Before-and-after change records

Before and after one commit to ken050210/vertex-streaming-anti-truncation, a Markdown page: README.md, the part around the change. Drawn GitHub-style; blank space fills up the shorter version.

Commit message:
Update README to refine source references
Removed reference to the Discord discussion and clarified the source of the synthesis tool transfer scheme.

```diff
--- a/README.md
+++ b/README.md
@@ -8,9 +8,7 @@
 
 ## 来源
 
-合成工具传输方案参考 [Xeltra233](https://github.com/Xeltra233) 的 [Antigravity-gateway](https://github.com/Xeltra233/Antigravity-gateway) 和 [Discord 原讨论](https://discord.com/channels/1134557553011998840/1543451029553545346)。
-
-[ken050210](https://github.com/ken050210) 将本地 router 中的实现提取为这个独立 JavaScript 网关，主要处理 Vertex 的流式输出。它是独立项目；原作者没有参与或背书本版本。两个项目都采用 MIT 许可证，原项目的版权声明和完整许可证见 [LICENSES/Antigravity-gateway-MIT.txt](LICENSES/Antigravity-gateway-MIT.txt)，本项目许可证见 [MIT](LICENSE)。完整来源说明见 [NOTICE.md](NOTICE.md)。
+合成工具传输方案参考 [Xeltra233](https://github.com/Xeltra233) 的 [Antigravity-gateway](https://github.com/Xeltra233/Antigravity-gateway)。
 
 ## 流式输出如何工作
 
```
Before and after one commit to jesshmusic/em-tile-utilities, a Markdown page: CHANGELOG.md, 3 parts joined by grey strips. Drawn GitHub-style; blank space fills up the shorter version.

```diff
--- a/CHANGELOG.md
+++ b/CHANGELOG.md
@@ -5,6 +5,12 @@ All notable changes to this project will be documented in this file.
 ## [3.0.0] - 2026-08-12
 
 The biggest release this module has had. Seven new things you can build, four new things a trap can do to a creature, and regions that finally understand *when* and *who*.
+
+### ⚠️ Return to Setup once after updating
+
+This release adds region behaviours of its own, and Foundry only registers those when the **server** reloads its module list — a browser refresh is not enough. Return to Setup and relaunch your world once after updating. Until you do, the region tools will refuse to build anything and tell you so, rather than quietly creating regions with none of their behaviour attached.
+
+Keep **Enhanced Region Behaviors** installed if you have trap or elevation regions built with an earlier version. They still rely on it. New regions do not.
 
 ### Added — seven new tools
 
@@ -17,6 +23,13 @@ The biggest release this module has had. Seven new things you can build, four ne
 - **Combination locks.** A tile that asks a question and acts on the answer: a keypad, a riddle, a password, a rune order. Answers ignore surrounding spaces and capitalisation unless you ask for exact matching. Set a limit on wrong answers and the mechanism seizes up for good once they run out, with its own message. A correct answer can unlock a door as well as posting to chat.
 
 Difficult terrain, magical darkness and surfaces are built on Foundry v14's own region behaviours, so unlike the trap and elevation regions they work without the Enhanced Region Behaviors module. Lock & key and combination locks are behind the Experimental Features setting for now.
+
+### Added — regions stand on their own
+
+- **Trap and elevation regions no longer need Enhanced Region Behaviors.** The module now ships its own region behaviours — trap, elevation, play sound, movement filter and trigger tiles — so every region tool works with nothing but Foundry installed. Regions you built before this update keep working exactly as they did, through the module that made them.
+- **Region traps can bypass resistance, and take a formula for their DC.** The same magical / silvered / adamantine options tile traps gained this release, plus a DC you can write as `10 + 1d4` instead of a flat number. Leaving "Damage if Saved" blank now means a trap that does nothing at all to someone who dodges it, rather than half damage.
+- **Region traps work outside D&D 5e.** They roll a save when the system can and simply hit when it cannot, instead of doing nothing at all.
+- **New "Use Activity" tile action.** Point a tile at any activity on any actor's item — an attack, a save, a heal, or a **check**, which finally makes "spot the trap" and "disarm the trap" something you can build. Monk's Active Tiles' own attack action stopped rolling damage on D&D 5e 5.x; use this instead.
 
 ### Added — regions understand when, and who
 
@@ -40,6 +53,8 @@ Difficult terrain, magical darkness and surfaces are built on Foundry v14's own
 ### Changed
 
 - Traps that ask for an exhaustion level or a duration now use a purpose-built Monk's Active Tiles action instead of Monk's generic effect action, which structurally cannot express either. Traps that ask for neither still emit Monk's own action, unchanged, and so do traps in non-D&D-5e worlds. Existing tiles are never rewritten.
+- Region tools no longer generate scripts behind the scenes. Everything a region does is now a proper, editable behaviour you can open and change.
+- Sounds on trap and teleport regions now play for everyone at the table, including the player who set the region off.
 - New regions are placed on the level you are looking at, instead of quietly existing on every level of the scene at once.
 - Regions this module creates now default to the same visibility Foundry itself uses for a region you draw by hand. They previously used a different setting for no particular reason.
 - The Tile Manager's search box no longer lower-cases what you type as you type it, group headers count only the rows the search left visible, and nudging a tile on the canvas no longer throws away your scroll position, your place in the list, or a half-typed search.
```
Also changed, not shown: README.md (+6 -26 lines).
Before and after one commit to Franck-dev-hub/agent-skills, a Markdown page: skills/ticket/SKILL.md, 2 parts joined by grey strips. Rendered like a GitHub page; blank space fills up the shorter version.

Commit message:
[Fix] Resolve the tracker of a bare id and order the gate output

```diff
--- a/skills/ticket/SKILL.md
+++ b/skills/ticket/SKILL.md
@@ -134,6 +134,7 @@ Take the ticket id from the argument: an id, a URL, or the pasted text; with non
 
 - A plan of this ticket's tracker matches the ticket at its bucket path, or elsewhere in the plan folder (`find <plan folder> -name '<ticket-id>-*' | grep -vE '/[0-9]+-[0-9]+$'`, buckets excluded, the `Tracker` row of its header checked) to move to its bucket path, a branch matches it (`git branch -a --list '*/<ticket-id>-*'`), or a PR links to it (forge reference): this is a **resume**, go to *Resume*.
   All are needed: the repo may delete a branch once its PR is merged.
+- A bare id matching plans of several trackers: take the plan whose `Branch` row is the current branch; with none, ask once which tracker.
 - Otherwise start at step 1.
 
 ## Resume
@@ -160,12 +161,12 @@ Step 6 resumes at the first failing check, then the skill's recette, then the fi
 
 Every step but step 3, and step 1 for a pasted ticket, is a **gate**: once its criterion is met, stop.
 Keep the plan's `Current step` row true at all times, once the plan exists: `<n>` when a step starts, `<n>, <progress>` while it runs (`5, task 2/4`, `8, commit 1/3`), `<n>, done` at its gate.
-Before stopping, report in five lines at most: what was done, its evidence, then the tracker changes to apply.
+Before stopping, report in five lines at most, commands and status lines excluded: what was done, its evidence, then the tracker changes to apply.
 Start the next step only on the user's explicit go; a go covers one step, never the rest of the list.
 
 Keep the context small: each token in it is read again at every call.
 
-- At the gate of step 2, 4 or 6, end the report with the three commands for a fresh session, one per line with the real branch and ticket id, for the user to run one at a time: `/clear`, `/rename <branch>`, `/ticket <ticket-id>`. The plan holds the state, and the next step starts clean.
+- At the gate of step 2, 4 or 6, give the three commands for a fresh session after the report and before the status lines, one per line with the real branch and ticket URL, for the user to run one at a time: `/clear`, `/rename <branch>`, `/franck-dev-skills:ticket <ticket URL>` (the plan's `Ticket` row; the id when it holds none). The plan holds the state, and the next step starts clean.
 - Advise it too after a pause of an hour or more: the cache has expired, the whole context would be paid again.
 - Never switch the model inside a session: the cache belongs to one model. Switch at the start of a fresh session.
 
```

_WORK INSTRUCTION_
Repeat the records exactly, leaving out none of them.

_REPLY_
Before and after one commit to ken050210/vertex-streaming-anti-truncation, a Markdown page: README.md, the part around the change. Drawn GitHub-style; blank space fills up the shorter version.

Commit message:
Update README to refine source references
Removed reference to the Discord discussion and clarified the source of the synthesis tool transfer scheme.

```diff
--- a/README.md
+++ b/README.md
@@ -8,9 +8,7 @@
 
 ## 来源
 
-合成工具传输方案参考 [Xeltra233](https://github.com/Xeltra233) 的 [Antigravity-gateway](https://github.com/Xeltra233/Antigravity-gateway) 和 [Discord 原讨论](https://discord.com/channels/1134557553011998840/1543451029553545346)。
-
-[ken050210](https://github.com/ken050210) 将本地 router 中的实现提取为这个独立 JavaScript 网关，主要处理 Vertex 的流式输出。它是独立项目；原作者没有参与或背书本版本。两个项目都采用 MIT 许可证，原项目的版权声明和完整许可证见 [LICENSES/Antigravity-gateway-MIT.txt](LICENSES/Antigravity-gateway-MIT.txt)，本项目许可证见 [MIT](LICENSE)。完整来源说明见 [NOTICE.md](NOTICE.md)。
+合成工具传输方案参考 [Xeltra233](https://github.com/Xeltra233) 的 [Antigravity-gateway](https://github.com/Xeltra233/Antigravity-gateway)。
 
 ## 流式输出如何工作
 
```
Before and after one commit to jesshmusic/em-tile-utilities, a Markdown page: CHANGELOG.md, 3 parts joined by grey strips. Drawn GitHub-style; blank space fills up the shorter version.

```diff
--- a/CHANGELOG.md
+++ b/CHANGELOG.md
@@ -5,6 +5,12 @@ All notable changes to this project will be documented in this file.
 ## [3.0.0] - 2026-08-12
 
 The biggest release this module has had. Seven new things you can build, four new things a trap can do to a creature, and regions that finally understand *when* and *who*.
+
+### ⚠️ Return to Setup once after updating
+
+This release adds region behaviours of its own, and Foundry only registers those when the **server** reloads its module list — a browser refresh is not enough. Return to Setup and relaunch your world once after updating. Until you do, the region tools will refuse to build anything and tell you so, rather than quietly creating regions with none of their behaviour attached.
+
+Keep **Enhanced Region Behaviors** installed if you have trap or elevation regions built with an earlier version. They still rely on it. New regions do not.
 
 ### Added — seven new tools
 
@@ -17,6 +23,13 @@ The biggest release this module has had. Seven new things you can build, four ne
 - **Combination locks.** A tile that asks a question and acts on the answer: a keypad, a riddle, a password, a rune order. Answers ignore surrounding spaces and capitalisation unless you ask for exact matching. Set a limit on wrong answers and the mechanism seizes up for good once they run out, with its own message. A correct answer can unlock a door as well as posting to chat.
 
 Difficult terrain, magical darkness and surfaces are built on Foundry v14's own region behaviours, so unlike the trap and elevation regions they work without the Enhanced Region Behaviors module. Lock & key and combination locks are behind the Experimental Features setting for now.
+
+### Added — regions stand on their own
+
+- **Trap and elevation regions no longer need Enhanced Region Behaviors.** The module now ships its own region behaviours — trap, elevation, play sound, movement filter and trigger tiles — so every region tool works with nothing but Foundry installed. Regions you built before this update keep working exactly as they did, through the module that made them.
+- **Region traps can bypass resistance, and take a formula for their DC.** The same magical / silvered / adamantine options tile traps gained this release, plus a DC you can write as `10 + 1d4` instead of a flat number. Leaving "Damage if Saved" blank now means a trap that does nothing at all to someone who dodges it, rather than half damage.
+- **Region traps work outside D&D 5e.** They roll a save when the system can and simply hit when it cannot, instead of doing nothing at all.
+- **New "Use Activity" tile action.** Point a tile at any activity on any actor's item — an attack, a save, a heal, or a **check**, which finally makes "spot the trap" and "disarm the trap" something you can build. Monk's Active Tiles' own attack action stopped rolling damage on D&D 5e 5.x; use this instead.
 
 ### Added — regions understand when, and who
 
@@ -40,6 +53,8 @@ Difficult terrain, magical darkness and surfaces are built on Foundry v14's own
 ### Changed
 
 - Traps that ask for an exhaustion level or a duration now use a purpose-built Monk's Active Tiles action instead of Monk's generic effect action, which structurally cannot express either. Traps that ask for neither still emit Monk's own action, unchanged, and so do traps in non-D&D-5e worlds. Existing tiles are never rewritten.
+- Region tools no longer generate scripts behind the scenes. Everything a region does is now a proper, editable behaviour you can open and change.
+- Sounds on trap and teleport regions now play for everyone at the table, including the player who set the region off.
 - New regions are placed on the level you are looking at, instead of quietly existing on every level of the scene at once.
 - Regions this module creates now default to the same visibility Foundry itself uses for a region you draw by hand. They previously used a different setting for no particular reason.
 - The Tile Manager's search box no longer lower-cases what you type as you type it, group headers count only the rows the search left visible, and nudging a tile on the canvas no longer throws away your scroll position, your place in the list, or a half-typed search.
```
Also changed, not shown: README.md (+6 -26 lines).
Before and after one commit to Franck-dev-hub/agent-skills, a Markdown page: skills/ticket/SKILL.md, 2 parts joined by grey strips. Rendered like a GitHub page; blank space fills up the shorter version.

Commit message:
[Fix] Resolve the tracker of a bare id and order the gate output

```diff
--- a/skills/ticket/SKILL.md
+++ b/skills/ticket/SKILL.md
@@ -134,6 +134,7 @@ Take the ticket id from the argument: an id, a URL, or the pasted text; with non
 
 - A plan of this ticket's tracker matches the ticket at its bucket path, or elsewhere in the plan folder (`find <plan folder> -name '<ticket-id>-*' | grep -vE '/[0-9]+-[0-9]+$'`, buckets excluded, the `Tracker` row of its header checked) to move to its bucket path, a branch matches it (`git branch -a --list '*/<ticket-id>-*'`), or a PR links to it (forge reference): this is a **resume**, go to *Resume*.
   All are needed: the repo may delete a branch once its PR is merged.
+- A bare id matching plans of several trackers: take the plan whose `Branch` row is the current branch; with none, ask once which tracker.
 - Otherwise start at step 1.
 
 ## Resume
@@ -160,12 +161,12 @@ Step 6 resumes at the first failing check, then the skill's recette, then the fi
 
 Every step but step 3, and step 1 for a pasted ticket, is a **gate**: once its criterion is met, stop.
 Keep the plan's `Current step` row true at all times, once the plan exists: `<n>` when a step starts, `<n>, <progress>` while it runs (`5, task 2/4`, `8, commit 1/3`), `<n>, done` at its gate.
-Before stopping, report in five lines at most: what was done, its evidence, then the tracker changes to apply.
+Before stopping, report in five lines at most, commands and status lines excluded: what was done, its evidence, then the tracker changes to apply.
 Start the next step only on the user's explicit go; a go covers one step, never the rest of the list.
 
 Keep the context small: each token in it is read again at every call.
 
-- At the gate of step 2, 4 or 6, end the report with the three commands for a fresh session, one per line with the real branch and ticket id, for the user to run one at a time: `/clear`, `/rename <branch>`, `/ticket <ticket-id>`. The plan holds the state, and the next step starts clean.
+- At the gate of step 2, 4 or 6, give the three commands for a fresh session after the report and before the status lines, one per line with the real branch and ticket URL, for the user to run one at a time: `/clear`, `/rename <branch>`, `/franck-dev-skills:ticket <ticket URL>` (the plan's `Ticket` row; the id when it holds none). The plan holds the state, and the next step starts clean.
 - Advise it too after a pause of an hour or more: the cache has expired, the whole context would be paid again.
 - Never switch the model inside a session: the cache belongs to one model. Switch at the start of a fresh session.
 
```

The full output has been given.